## [Brief]
Each line in the entries that has the word "cells" has to be copied.

# # # # #

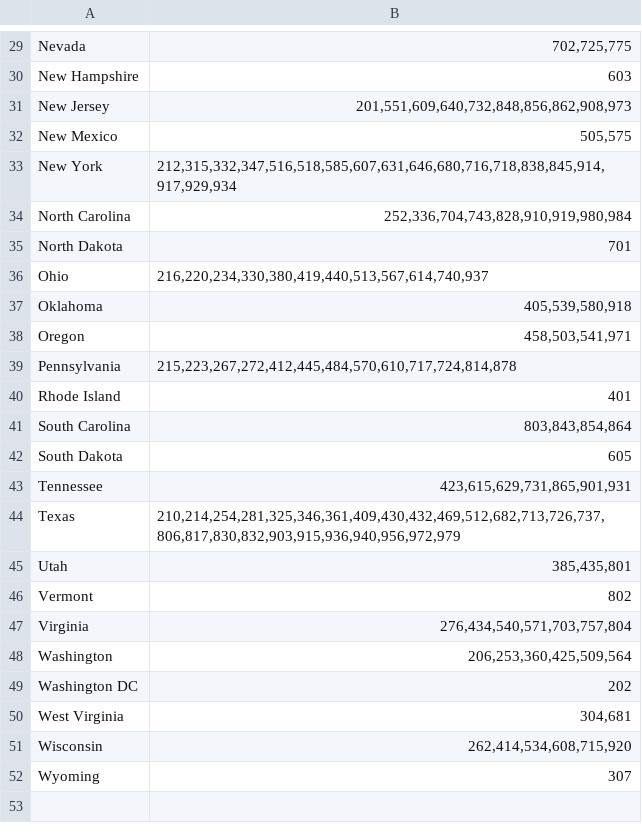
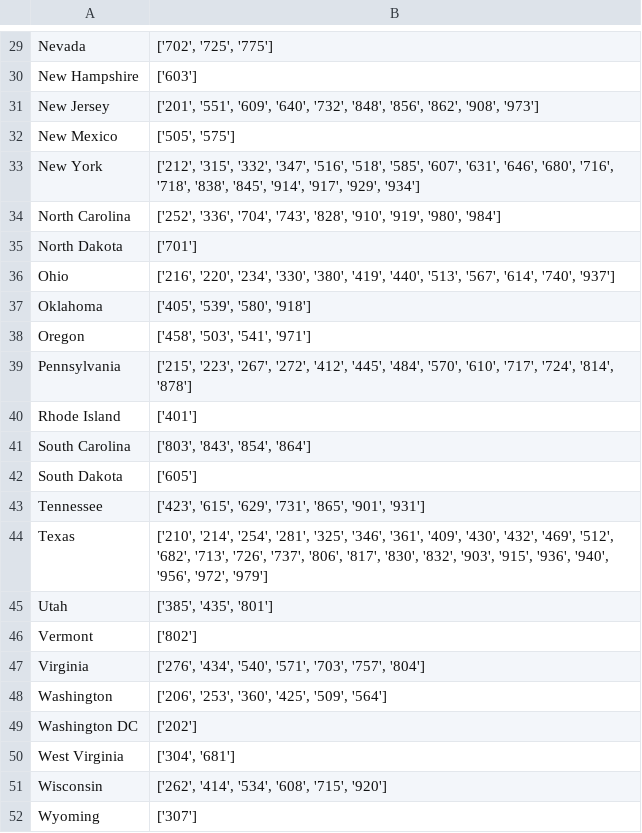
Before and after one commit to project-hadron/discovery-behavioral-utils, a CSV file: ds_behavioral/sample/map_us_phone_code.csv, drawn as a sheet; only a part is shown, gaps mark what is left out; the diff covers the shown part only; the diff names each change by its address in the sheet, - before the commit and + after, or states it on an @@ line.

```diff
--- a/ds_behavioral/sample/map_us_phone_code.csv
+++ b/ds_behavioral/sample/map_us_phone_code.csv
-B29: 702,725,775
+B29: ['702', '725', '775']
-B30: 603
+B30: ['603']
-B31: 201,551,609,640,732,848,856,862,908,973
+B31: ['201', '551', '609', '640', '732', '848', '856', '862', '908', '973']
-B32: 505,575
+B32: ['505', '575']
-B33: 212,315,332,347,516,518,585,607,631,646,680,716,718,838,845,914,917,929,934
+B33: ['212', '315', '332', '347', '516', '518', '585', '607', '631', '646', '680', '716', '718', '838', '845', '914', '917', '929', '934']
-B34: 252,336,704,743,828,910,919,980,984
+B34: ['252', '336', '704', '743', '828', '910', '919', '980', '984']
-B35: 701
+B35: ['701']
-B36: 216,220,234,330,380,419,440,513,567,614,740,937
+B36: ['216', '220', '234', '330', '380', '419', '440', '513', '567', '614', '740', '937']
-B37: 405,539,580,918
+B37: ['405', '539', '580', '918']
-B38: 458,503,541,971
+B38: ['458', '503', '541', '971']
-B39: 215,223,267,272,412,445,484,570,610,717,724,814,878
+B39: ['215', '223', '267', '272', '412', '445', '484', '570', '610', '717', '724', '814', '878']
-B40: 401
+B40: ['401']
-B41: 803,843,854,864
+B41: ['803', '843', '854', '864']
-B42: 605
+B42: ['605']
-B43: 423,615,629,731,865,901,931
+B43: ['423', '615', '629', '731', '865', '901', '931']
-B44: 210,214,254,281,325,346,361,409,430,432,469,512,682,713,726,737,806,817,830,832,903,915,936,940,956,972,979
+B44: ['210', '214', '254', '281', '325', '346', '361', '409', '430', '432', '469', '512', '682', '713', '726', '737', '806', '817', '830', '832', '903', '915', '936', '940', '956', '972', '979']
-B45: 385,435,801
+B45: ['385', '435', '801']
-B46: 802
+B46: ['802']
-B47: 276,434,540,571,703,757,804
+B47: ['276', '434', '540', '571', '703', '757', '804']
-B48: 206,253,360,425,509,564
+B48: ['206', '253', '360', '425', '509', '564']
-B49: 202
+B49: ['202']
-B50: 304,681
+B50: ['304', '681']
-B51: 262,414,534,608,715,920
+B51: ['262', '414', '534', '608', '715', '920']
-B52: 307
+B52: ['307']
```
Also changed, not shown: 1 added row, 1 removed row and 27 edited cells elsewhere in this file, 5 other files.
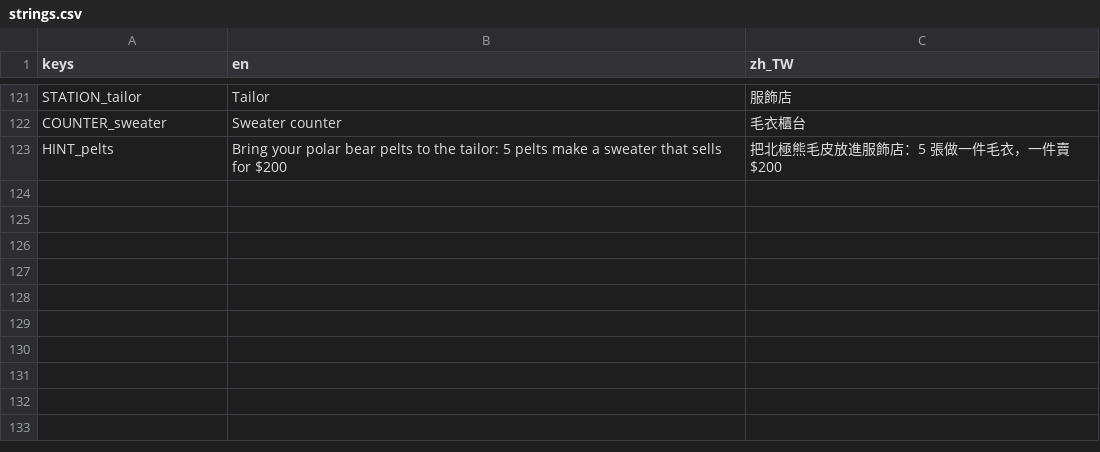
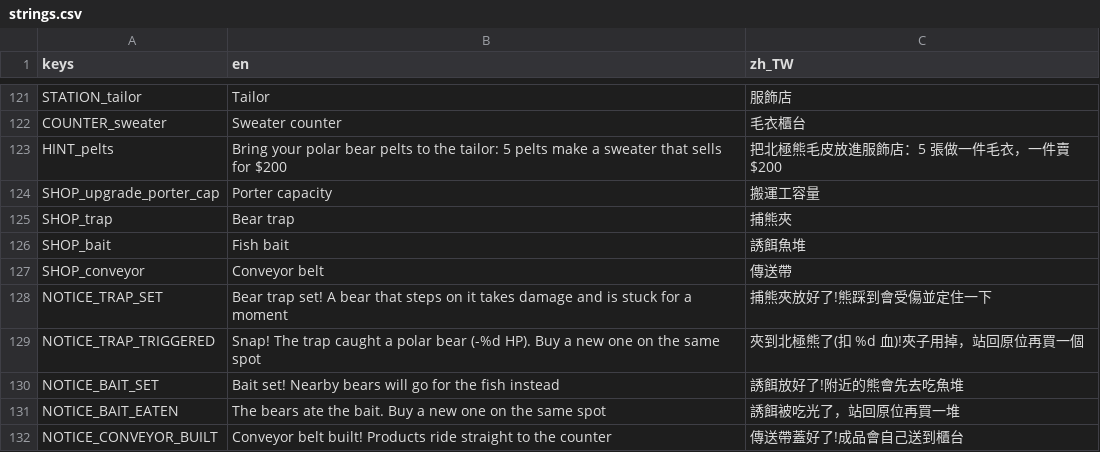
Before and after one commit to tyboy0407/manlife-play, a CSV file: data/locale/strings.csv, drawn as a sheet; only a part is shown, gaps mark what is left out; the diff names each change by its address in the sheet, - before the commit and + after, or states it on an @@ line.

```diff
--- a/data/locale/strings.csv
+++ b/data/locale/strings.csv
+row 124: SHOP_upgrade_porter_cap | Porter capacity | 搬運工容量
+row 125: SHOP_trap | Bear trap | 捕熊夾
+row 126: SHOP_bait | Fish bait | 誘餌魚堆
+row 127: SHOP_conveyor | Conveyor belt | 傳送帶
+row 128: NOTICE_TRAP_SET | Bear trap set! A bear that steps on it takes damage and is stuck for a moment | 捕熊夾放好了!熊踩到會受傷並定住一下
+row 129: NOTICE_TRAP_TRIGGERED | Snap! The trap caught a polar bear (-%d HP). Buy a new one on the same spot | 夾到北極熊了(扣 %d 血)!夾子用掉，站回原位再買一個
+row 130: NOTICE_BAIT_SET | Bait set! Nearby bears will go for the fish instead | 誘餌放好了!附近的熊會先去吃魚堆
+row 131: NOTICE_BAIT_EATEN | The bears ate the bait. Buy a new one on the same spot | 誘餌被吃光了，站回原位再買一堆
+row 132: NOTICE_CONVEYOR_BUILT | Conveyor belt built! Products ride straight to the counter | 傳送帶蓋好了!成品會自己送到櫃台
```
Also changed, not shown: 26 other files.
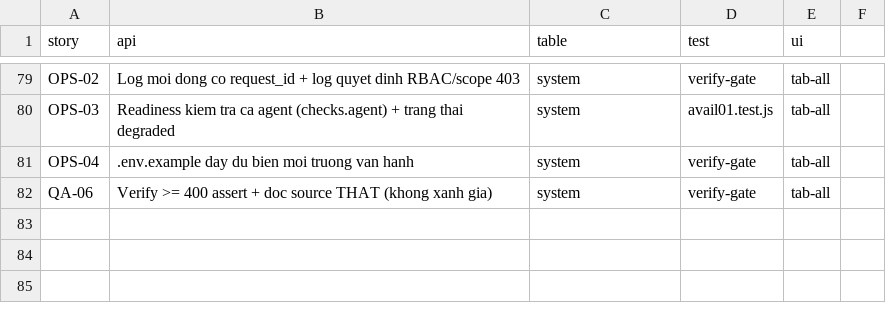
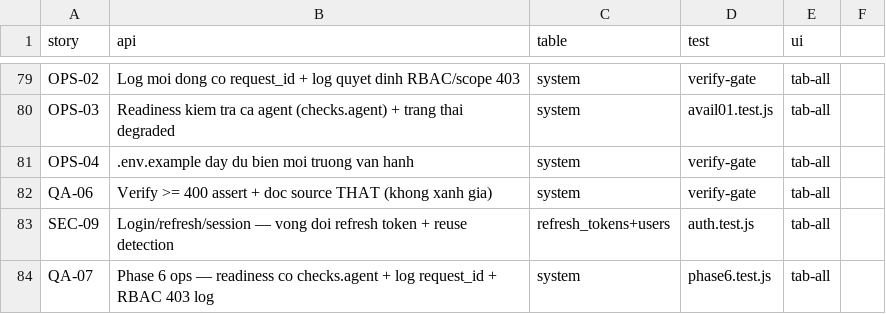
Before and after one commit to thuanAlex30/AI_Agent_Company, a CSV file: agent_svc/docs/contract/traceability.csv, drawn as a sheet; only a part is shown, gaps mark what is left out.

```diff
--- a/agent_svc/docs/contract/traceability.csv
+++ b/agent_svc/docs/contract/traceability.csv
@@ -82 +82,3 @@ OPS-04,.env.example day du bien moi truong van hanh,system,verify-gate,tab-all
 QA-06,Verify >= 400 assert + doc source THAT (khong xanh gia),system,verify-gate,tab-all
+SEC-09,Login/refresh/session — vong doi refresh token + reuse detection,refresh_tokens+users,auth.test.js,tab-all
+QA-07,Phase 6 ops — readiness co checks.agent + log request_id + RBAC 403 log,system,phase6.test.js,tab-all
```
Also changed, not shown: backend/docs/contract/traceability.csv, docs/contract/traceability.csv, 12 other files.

# # # # #

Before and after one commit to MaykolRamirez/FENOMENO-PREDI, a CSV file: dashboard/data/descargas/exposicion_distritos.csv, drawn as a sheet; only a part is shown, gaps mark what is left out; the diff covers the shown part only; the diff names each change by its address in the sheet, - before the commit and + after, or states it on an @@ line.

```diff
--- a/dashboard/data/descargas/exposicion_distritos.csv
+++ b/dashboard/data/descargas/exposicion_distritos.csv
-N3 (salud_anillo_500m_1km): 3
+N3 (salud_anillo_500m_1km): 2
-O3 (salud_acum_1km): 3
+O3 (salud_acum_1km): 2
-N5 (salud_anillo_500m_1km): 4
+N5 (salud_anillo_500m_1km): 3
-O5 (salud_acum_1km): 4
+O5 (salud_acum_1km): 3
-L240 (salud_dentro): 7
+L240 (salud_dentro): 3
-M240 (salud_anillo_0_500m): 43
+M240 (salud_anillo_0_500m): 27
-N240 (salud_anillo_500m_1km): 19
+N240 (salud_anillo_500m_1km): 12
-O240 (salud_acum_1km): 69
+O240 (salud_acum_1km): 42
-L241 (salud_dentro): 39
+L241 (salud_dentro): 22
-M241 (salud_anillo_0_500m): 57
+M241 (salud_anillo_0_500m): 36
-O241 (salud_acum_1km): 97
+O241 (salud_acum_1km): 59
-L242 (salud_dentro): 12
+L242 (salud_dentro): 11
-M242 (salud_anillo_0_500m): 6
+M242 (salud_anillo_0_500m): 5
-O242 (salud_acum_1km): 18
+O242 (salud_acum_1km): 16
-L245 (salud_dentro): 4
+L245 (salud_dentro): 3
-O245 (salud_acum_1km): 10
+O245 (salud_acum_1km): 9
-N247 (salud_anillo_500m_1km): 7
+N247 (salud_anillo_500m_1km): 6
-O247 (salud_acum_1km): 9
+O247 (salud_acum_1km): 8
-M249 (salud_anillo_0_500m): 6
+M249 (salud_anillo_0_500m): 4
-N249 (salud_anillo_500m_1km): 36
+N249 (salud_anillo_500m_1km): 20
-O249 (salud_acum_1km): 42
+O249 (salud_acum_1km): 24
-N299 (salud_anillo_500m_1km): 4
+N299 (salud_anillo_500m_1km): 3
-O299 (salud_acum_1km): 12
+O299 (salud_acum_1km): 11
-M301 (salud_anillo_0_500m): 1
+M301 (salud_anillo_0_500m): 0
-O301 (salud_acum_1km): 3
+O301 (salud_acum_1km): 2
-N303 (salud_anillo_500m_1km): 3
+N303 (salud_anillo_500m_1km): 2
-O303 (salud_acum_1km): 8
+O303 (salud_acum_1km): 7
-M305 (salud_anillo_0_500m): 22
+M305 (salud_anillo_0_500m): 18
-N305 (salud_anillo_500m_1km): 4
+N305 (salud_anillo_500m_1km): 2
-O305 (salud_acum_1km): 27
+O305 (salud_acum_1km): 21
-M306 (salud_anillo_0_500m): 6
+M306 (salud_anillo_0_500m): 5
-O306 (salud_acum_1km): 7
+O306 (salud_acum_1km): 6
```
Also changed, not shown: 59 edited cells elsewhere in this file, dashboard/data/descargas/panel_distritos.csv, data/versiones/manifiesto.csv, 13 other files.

# # # # #

## [Final answer]
Also changed, not shown: 1 added row, 1 removed row and 27 edited cells elsewhere in this file, 5 other files.
Also changed, not shown: 59 edited cells elsewhere in this file, dashboard/data/descargas/panel_distritos.csv, data/versiones/manifiesto.csv, 13 other files.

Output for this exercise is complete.